RUDOLF NUREYEV: DANCE TO FREEDOM, BBC2
The Financial Times — 14 December 2015
by Martin Hoyle
Everyone knows the vague outlines of Rudolf Nureyev’s 1961 defection to the west: how he leapt from the KGB bodyguards at Paris’s Le Bourget airport at the height of the cold war just as he was about to be sent back to Moscow in disgrace. It marks the thriller-like climax of BBC2’s Rudolf Nureyev: Dance to Freedom, a superbly chronicled account of the rebellious dancer’s troubles with authority in the months leading up to the Kirov’s first foreign tour, the realisation that he had crossed a dangerous line, and the infatuation with Paris, fame and freedom.
The story is grippingly told.

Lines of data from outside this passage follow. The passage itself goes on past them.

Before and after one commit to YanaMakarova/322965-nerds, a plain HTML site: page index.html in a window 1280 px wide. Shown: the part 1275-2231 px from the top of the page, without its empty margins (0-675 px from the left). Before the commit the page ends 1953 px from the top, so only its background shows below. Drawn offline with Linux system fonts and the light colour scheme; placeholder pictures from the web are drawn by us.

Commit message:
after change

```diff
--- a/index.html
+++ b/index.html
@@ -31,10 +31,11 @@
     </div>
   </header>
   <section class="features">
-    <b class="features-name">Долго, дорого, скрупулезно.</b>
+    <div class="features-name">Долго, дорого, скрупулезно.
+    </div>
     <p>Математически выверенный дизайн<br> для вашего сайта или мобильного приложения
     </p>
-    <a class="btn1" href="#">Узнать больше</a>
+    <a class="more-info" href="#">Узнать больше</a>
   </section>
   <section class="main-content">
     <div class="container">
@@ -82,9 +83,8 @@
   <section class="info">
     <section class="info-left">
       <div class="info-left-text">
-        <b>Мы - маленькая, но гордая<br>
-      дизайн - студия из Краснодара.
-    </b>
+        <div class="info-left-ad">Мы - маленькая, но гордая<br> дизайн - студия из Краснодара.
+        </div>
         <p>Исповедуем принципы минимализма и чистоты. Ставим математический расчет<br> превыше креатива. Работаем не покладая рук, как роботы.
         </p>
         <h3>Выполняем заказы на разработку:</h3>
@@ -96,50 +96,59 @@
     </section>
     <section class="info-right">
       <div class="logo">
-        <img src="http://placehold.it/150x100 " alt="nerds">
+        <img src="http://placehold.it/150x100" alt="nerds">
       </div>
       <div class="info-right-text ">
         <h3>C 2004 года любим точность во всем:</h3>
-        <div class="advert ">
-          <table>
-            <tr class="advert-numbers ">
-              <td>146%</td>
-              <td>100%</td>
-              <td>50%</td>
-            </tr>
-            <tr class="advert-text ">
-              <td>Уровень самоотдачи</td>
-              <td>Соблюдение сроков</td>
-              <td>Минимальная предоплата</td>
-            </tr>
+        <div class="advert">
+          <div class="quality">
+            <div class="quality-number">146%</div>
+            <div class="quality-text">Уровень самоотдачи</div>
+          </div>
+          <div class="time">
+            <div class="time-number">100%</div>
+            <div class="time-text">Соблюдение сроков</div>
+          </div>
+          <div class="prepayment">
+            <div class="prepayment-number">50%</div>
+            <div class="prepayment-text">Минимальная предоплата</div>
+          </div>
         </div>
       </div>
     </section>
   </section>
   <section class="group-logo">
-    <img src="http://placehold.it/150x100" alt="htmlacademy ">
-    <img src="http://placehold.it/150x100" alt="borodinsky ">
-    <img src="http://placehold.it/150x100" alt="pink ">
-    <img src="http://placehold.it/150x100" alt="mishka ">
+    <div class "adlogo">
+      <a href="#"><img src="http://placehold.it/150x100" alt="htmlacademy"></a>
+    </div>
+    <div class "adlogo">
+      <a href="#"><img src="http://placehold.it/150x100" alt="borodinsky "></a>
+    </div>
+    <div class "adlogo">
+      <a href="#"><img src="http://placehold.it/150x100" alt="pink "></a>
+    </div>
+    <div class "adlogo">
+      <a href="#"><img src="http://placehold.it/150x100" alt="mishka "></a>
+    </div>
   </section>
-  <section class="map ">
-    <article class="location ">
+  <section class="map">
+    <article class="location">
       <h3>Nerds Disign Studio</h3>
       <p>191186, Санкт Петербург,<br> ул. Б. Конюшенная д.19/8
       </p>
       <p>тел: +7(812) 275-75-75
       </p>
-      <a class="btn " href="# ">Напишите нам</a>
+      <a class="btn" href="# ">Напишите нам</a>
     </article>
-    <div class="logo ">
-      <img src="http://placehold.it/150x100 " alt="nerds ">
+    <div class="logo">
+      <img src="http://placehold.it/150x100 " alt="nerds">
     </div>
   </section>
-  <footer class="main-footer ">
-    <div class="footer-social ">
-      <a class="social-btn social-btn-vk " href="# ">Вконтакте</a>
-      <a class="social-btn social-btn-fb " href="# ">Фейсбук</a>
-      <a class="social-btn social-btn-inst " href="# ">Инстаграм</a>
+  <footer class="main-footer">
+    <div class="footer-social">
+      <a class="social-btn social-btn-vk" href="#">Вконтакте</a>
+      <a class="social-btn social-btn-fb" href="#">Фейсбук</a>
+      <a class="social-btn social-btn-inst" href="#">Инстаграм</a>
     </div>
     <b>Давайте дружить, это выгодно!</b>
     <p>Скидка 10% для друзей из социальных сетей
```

The dramatised historical events are intercut with interviews of those concerned, Russian and French, 50-plus years on but still vividly recalling the impulsive, arrogant young dancer, convinced of his own brilliance and contemptuous of colleagues and petty authority: risky, when culture, politics and propaganda were so entwined. Nureyev is marvellously acted and danced by the Bolshoi’s Artem Ovcharenko, who conveys all the young star’s magnetism, narcissism and infuriating obstinacy.
The ever-watchful state that kept Nureyev tailed by KGB minders wherever he went, the coercing of a hotel roommate (following a mysterious “incident” that may have been sexual) into spying on Nureyev and the tight leash on the Kirov as its dancers were dazzled by the west’s freedoms and luxuries — all evoke the cold war at its height. And the menace looming over the bad boy’s tantrums, cheek and flouncing until things turned nightmarish and his last-minute realisation at the airport that more than a slapped wrist awaited him.
Mysteries remain. How premeditated was Nureyev’s defection? Was the whole thing deliberately facilitated by the Soviets themselves to discredit an unpopular KGB chief? Was Nureyev’s staunch French friend Clara Saint, socialite and fiancée of culture minister André Malraux’s son, really influenced by the CIA?
Outsize characters, villains and possible heroes (Nureyev emerges as a spoilt egotist) make this an enthralling reconstruction of an event that shook both culture and politics, those edgy, mutually suspicious bedfellows.
THE FILM IS ON AIR TONIGHT on BBC 2 at 8.50pm (London time)!